Without seeing your tree in person it’s impossible to say what is causing the die back pictured. But listed here are some possible of the causes of such damage. Keep in mind that sometimes what we see on plants isn’t caused just by one thing, but a combination of two or more situations, so what you are seeing might be caused by one or more of the following:
1. Physical damage: If a branch is broken, bent, or otherwise damaged it can brown and die.
2. Borers or bark eaters: physical damage can also be caused by insects that bore into a stem, or by critters that eat the bark around a stem.
3. Drought: when a plant is growing in dry soil it may have die back on top since the roots dry up and there aren’t enough roots to sustain all the stems and leaves up top.
4. Vascular diseases: there are some diseases that cause the vascular system in a tree to shrink so that the water can’t flow from the roots up to the stems and leaves.
5. Bacterial Canker: One of the most destructive diseases in cherry trees – there is no cure.

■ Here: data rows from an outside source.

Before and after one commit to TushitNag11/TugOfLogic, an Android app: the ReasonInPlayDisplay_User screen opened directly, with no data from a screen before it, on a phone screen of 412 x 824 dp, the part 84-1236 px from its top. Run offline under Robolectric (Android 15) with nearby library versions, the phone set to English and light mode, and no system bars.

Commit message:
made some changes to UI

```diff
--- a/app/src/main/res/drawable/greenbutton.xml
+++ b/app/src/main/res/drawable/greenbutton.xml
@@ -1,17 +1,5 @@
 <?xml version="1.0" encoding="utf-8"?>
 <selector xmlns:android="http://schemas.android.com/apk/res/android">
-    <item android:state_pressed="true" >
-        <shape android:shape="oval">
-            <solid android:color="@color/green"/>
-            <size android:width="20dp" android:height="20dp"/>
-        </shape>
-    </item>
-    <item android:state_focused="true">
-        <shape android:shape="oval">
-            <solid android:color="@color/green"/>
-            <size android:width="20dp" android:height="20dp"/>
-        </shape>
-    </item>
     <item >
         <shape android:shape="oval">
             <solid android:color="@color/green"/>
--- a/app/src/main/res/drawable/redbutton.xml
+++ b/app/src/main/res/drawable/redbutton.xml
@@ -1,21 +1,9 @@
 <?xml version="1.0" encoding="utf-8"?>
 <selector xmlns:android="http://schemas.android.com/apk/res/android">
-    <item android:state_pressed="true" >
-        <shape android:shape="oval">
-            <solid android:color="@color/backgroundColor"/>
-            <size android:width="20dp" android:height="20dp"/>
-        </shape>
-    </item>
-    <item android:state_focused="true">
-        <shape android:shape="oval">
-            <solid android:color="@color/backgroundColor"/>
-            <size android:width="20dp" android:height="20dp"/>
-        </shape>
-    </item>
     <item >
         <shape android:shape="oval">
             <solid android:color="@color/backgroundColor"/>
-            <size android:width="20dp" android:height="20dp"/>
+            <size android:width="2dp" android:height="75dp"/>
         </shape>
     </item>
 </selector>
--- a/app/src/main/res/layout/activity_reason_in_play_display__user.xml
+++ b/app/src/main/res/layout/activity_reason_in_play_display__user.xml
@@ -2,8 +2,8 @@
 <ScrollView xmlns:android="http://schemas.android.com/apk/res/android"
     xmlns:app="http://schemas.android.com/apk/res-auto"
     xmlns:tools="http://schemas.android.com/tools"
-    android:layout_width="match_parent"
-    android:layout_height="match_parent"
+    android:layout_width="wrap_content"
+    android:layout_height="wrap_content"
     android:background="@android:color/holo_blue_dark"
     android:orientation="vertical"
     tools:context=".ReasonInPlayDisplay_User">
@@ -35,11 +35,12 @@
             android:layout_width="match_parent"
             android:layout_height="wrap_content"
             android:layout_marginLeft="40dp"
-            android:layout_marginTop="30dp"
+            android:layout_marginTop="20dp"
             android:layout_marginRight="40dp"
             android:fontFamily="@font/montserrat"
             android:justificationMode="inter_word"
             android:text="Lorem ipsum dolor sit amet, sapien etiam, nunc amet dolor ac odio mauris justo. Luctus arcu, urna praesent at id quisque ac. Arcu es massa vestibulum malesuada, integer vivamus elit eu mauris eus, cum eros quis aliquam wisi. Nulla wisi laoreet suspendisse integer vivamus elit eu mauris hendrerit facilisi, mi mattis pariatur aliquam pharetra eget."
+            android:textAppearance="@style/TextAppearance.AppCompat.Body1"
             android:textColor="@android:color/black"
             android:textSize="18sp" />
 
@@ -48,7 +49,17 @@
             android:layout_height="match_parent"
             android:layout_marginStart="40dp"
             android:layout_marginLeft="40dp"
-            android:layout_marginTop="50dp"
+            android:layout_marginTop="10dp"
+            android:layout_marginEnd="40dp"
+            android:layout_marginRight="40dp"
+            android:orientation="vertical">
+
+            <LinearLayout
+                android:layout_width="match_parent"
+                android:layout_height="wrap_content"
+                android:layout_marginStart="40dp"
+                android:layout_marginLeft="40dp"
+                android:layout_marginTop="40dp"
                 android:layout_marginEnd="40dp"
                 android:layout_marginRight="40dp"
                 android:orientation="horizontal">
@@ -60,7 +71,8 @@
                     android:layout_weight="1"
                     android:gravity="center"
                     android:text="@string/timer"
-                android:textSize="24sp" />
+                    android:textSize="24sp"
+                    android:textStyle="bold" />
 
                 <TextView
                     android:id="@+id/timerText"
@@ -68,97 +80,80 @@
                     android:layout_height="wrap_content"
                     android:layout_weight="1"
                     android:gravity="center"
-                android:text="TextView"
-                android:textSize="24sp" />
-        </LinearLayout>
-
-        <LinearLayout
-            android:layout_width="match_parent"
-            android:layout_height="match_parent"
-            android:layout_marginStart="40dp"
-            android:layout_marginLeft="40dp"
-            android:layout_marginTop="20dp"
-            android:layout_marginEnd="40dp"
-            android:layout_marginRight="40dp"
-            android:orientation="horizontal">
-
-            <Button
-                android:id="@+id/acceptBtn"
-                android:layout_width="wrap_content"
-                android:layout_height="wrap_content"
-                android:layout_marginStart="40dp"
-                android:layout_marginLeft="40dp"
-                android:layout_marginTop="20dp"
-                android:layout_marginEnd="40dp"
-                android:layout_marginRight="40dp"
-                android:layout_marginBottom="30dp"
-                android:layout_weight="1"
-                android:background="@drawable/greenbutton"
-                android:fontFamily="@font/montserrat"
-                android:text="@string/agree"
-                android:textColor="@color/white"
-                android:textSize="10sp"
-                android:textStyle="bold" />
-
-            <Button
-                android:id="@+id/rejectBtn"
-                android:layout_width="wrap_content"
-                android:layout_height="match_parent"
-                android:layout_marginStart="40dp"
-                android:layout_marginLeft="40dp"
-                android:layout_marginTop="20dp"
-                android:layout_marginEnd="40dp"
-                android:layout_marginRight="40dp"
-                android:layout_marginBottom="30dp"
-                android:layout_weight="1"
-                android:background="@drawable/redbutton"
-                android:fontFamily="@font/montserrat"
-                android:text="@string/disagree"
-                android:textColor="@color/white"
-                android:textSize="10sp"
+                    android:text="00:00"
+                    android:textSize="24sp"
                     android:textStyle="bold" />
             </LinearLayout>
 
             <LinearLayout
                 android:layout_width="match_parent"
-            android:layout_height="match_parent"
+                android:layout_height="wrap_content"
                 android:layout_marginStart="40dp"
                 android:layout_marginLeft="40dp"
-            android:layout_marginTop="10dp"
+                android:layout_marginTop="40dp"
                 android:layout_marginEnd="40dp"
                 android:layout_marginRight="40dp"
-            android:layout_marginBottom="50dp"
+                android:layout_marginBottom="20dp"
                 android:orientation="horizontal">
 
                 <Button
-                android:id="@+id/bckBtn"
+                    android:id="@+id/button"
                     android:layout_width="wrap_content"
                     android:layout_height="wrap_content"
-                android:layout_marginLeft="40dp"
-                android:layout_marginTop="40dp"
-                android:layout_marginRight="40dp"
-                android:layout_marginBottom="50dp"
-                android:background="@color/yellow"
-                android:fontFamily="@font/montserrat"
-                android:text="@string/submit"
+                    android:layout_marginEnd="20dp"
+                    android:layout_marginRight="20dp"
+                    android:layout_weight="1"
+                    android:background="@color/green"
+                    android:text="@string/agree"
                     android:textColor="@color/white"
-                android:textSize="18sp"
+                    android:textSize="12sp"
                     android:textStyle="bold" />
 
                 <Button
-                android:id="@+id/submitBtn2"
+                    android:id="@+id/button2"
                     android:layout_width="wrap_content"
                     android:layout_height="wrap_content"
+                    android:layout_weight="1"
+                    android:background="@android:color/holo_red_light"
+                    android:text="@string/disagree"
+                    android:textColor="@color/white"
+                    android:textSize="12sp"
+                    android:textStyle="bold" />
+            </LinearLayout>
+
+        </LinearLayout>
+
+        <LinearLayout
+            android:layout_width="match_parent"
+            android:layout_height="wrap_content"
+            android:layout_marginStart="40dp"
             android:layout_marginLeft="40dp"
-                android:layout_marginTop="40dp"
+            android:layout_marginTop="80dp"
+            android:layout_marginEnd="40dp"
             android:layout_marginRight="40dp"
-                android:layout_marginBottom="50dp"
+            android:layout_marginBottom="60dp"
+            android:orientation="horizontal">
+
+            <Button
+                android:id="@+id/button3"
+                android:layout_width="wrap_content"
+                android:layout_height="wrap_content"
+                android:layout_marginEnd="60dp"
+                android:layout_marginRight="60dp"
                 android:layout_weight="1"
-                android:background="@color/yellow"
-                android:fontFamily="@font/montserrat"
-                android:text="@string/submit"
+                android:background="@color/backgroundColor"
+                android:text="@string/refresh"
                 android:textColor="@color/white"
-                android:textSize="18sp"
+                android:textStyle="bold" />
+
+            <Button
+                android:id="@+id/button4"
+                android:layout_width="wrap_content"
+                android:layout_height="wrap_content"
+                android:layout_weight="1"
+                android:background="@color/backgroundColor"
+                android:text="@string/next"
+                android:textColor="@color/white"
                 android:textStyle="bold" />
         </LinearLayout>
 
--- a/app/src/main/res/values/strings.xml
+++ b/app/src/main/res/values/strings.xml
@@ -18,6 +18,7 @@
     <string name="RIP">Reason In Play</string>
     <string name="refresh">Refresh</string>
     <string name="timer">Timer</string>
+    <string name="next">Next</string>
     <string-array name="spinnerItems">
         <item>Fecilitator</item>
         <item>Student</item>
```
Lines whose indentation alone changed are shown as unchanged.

Without culturing in a lab, and seeing the plant and the soil surrounding etc, it’s impossible to know which one or more causes are the problem with your plant. But you, of course, want to know what you can do to help this tree in all ways possible. So here is what you can do:
1. If the stems that have brown leaves are dead, prune them off. If you don’t know yet if they are dead, wait until next spring and once the plant starts to break dormancy, prune off any branches that don’t have new life on them.
2. Look at the trunk of the tree carefully – if there are sunken areas, especially if there is sap dripping from those sunken areas, it’s probably canker and there is nothing to be done.
3. Look at the stems that have wilted carefully: are there any holes or scrapped bark where the die back starts? If so, prune off these branches and throw away.
4. Next year after the plant starts to leaf out, watch for new signs of wilting. At the first sign, take a branch into your local cooperative extension or garden center to see if they can identify the problem. Don’t take in branches that are already dead as it’s difficult without lab culture to see what the problem is once the area has died. Try to take in samples of the problem just starting.
Cherry trees are prone to numerous problems in this area, both diseases and insects. If your tree dies, pick some other variety of tree to replace it.